Sound could replace lasers in surgery
Moving from HOT to HAT, a dazzling new acoustic technology.
- Scientists announce the ability to simultaneously manipulate individual levitated objects.
- Using high-frequency sound waves may provide a safer alternative to laser microsurgery.
- Video of the research looks like a cartoon, but it's all real.
For a while now, scientists have presented demonstrations of sound's ability to levitate and move suspended particles. It's pretty cool stuff, and you can find lots of amazing videos showing intriguing patterns made with acoustic waves. Now, though, mechanical engineers Asier Marzo of Spain's Universidad Publica De Navarra and Bruce Drinkwater of the UK's University of Bristol have published research in which they demonstrate, for the first time, the ability to independently move particles in 3D space using ultrasonic sound waves. This technology has the potential to one day offer a less-invasive and destructive alternative to the lasers current employed in surgery suites. As Drinkwater tells University of Bristol News, "Optical tweezers are a fantastic technology, but always dangerously close to killing the cells being moved. With acoustics we're applying the same sort of forces but with way less energy associated. There's lots of applications that require cellular manipulation and acoustic systems are perfect for them."
HAT, not HOT
Marzo and Drinkwater call their invention "Holographic Acoustic Tweezers" (HOT), or simply "acoustic tweezers" in conversation. The HOT acronym differentiates the method from Holographic Optical Tweezers (HAT), the laser-based technology it hopes to supplant. The technique's medical applications do seem plausible: The scientists have already shown that they can connect polystyrene spheres with thread and use HAT to sew fabric.

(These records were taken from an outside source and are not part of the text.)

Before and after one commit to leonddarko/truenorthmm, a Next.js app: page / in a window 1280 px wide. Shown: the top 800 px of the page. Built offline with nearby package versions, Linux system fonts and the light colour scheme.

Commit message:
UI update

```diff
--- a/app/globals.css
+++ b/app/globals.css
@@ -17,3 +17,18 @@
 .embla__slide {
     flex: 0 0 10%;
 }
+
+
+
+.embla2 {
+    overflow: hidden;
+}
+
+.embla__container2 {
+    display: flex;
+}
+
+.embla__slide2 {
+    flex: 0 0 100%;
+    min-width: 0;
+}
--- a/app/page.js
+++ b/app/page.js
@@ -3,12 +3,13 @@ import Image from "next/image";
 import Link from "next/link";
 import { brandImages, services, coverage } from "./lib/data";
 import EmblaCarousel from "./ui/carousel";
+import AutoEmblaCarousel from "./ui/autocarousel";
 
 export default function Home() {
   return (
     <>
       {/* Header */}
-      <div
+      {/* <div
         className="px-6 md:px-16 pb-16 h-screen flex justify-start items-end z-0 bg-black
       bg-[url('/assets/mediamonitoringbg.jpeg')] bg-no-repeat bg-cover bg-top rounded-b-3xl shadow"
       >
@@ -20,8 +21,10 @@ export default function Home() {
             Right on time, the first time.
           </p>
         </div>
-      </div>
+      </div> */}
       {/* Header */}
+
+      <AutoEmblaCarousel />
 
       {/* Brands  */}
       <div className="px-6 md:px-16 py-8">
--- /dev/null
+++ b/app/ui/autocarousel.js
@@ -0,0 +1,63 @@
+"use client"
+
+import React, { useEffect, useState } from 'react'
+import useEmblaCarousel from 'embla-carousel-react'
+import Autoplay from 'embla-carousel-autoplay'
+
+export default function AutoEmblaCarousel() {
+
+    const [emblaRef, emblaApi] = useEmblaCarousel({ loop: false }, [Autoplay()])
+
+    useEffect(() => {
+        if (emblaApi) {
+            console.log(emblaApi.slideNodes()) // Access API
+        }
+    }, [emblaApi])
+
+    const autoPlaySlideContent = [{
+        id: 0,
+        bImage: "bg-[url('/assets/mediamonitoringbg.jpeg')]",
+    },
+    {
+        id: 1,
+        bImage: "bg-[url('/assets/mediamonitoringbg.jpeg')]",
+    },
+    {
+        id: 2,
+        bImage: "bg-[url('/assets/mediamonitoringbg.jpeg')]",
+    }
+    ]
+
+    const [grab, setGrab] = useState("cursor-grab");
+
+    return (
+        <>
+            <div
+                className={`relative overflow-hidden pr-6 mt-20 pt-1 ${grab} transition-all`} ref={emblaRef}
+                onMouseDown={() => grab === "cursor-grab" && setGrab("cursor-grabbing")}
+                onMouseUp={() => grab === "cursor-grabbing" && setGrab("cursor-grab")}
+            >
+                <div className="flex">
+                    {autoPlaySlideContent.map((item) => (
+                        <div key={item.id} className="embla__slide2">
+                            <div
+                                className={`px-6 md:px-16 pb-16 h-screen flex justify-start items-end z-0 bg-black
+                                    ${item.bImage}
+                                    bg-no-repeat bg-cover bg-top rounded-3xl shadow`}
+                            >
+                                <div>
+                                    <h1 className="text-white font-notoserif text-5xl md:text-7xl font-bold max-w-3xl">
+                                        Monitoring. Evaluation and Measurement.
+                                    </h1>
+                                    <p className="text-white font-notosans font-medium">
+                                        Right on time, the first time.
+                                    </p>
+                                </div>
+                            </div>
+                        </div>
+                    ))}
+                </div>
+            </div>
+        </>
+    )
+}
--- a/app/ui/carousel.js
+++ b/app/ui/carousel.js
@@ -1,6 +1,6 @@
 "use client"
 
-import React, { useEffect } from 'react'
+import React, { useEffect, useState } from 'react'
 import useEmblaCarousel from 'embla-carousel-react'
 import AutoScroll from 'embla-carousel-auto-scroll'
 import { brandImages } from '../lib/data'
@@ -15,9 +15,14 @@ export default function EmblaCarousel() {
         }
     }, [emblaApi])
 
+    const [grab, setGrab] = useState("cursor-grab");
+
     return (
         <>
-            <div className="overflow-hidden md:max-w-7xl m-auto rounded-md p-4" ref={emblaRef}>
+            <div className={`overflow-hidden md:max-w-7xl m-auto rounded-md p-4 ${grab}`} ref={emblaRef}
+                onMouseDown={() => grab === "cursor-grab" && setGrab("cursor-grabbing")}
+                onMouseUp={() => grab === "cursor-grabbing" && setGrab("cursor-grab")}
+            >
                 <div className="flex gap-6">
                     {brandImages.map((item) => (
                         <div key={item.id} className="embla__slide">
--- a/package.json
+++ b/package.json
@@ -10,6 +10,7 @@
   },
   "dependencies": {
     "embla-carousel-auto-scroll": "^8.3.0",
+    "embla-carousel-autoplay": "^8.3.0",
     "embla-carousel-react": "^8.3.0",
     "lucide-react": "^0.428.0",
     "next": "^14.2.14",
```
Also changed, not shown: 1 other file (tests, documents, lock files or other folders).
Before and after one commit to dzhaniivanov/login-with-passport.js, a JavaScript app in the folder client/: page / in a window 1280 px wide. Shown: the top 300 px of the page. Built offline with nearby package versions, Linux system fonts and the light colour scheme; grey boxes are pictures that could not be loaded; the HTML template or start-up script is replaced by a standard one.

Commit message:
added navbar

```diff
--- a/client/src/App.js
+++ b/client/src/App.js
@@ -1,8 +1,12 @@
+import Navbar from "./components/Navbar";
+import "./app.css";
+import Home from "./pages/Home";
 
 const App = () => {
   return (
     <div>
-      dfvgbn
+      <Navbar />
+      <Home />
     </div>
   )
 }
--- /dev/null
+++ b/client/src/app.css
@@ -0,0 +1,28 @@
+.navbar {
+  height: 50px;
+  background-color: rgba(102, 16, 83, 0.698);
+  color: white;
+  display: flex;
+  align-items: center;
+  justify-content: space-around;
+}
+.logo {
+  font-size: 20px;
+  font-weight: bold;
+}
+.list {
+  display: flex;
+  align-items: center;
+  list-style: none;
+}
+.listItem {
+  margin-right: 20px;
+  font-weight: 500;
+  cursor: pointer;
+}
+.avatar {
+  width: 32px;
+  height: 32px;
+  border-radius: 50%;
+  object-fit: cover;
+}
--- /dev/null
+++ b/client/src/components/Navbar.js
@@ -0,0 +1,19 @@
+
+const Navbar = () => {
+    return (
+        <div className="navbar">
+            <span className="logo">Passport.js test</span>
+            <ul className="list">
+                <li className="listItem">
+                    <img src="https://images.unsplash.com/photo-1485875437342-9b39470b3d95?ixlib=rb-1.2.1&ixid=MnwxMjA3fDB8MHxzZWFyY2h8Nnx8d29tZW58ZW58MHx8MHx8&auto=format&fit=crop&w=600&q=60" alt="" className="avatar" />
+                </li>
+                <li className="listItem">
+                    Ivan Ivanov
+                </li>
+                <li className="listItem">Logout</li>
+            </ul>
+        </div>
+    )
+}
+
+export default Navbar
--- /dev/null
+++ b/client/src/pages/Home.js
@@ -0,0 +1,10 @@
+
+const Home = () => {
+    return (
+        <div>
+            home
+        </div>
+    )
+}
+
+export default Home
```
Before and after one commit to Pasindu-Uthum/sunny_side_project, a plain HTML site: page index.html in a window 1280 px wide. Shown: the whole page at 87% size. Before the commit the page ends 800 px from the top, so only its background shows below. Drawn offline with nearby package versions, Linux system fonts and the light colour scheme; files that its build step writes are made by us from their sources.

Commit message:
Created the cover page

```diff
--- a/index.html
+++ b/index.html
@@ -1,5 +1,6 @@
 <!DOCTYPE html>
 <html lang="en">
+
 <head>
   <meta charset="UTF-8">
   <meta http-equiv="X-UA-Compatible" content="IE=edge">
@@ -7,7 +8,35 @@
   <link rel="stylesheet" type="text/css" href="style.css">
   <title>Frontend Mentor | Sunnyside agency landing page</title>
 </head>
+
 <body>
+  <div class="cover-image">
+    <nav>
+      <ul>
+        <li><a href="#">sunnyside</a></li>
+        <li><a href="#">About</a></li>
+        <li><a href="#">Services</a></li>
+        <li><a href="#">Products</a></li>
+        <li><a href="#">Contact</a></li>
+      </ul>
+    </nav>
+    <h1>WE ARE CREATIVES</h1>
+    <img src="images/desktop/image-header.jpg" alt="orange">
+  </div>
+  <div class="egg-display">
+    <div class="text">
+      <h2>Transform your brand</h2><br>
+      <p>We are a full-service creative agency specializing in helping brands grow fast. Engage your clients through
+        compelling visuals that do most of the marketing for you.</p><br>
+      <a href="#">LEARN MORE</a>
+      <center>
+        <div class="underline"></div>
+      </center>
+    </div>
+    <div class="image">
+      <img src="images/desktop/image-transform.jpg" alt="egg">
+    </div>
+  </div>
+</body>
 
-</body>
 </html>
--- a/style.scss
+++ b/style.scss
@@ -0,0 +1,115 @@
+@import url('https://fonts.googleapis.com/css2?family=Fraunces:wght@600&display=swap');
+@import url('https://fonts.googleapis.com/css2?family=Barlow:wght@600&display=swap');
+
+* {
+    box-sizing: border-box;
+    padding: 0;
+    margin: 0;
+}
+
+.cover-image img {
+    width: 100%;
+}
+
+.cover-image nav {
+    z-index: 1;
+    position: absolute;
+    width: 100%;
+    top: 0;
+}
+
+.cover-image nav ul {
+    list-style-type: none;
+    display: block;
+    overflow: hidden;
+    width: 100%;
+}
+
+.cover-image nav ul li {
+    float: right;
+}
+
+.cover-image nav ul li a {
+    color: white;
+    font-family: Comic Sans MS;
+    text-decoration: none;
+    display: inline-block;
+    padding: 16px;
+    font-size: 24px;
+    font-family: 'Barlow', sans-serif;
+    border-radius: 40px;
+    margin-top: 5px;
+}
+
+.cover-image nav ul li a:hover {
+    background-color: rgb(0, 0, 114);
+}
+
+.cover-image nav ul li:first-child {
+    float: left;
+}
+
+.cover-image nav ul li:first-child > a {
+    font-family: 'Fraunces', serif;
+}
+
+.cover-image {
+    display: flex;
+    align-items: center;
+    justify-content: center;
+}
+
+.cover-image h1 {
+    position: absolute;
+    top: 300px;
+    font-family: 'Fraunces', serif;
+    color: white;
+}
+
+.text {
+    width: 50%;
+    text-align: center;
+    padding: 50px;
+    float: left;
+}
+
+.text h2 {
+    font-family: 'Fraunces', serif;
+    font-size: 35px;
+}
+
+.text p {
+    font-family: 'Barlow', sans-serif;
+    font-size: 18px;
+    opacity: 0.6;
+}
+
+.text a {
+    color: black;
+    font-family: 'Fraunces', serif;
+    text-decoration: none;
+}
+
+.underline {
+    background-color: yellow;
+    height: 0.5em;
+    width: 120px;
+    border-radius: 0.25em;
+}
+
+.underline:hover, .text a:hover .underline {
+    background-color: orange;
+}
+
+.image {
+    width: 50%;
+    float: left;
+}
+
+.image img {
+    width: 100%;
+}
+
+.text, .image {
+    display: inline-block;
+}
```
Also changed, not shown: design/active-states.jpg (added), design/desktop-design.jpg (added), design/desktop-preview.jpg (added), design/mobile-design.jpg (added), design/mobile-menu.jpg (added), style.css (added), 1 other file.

Since moving polystyrene balls in the air is hardly the same as manipulating tiny objects in the body, the current breakthrough is seen as just a first step. Marzo and Drinkwater hope to demonstrate the system working in water in about a year, and from there move on to getting it going in biological tissue. Marzo says, "The flexibility of ultrasonic sound waves will allow us to operate at micrometre scales to position cells within 3D printed assemblies or living tissue. Or on a larger scale, to levitate tangible pixels that form a physical hologram in mid-air."
Sergio Larripa, Asier Marzo, Bruce Drinkwater
Working in the HAT array
How HAT works
Even in its current form, the HAT technology is impressive, to say the least.
"We applied a novel algorithm that controls an array of 256 small loudspeakers," says Marzo, "and that is what allows us to create the intricate, tweezer-like, acoustic fields." The speakers emit very high-frequency sound waves, in the 40 kHz range — human hearing is said to top out at just above 20 kHz, though there's some debate about its upper limits.
The HAT demonstration takes place inside a box-like array with the 256 single-centimeter speakers arranged on walls opposite each other over a reflective base. The "particles" they're moving are styrofoam balls from 1-3 millimeters in diameter, and HAT is currently capable of moving up to 25 of them at a time.
The future of HAT
Marzo describes his vision for HAT's future, saying, "The flexibility of ultrasonic sound waves will allow us to operate at micrometer scales to position cells within 3D printed assemblies or living tissue. Or on a larger scale, to levitate tangible pixels that form a physical hologram in mid-air." He describes another tantalizing use to Agencia Sync: "At micrometric scales," "Marzo says, it could allow "the manipulation of 3D cells to create structures beyond a simple culture in a two-dimensional Petri dish."
Swipe right to make the connections that could change your career.
Swipe right. Match. Meet over coffee or set up a call.
No, we aren't talking about Tinder. Introducing Shapr, a free app that helps people with synergistic professional goals and skill sets easily meet and collaborate.
In his final years, Martin Luther King, Jr. become increasingly focused on the problem of poverty in America.
- Despite being widely known for his leadership role in the American civil rights movement, Martin Luther King, Jr. also played a central role in organizing the Poor People's Campaign of 1968.
- The campaign was one of the first to demand a guaranteed income for all poor families in America.
- Today, the idea of a universal basic income is increasingly popular, and King's arguments in support of the policy still make a good case some 50 years later.
A completely unexpected discovery beneath the ice.
- Scientists find remains of a tardigrade and crustaceans in a deep, frozen Antarctic lake.
- The creatures' origin is unknown, and further study is ongoing.
- Biology speaks up about Antarctica's history.
For Damien Echols, tattoos are part of his existential armor.
- In prison Damien Echols was known by his number SK931, not his name, and had his hair sheared off. Stripped of his identity, the only thing he had left was his skin.
- This is why he began tattooing things that are meaningful to him — to carry a "suit of armor" made up the images of the people and objects that have significance to him, from his friends to talismans.
- Echols believes that all places are imbued with divinity: "If you interact with New York City as if there's an intelligence behind... then it will behave towards you the same way."
SMARTER FASTER trademarks owned by The Big Think, Inc. All rights reserved.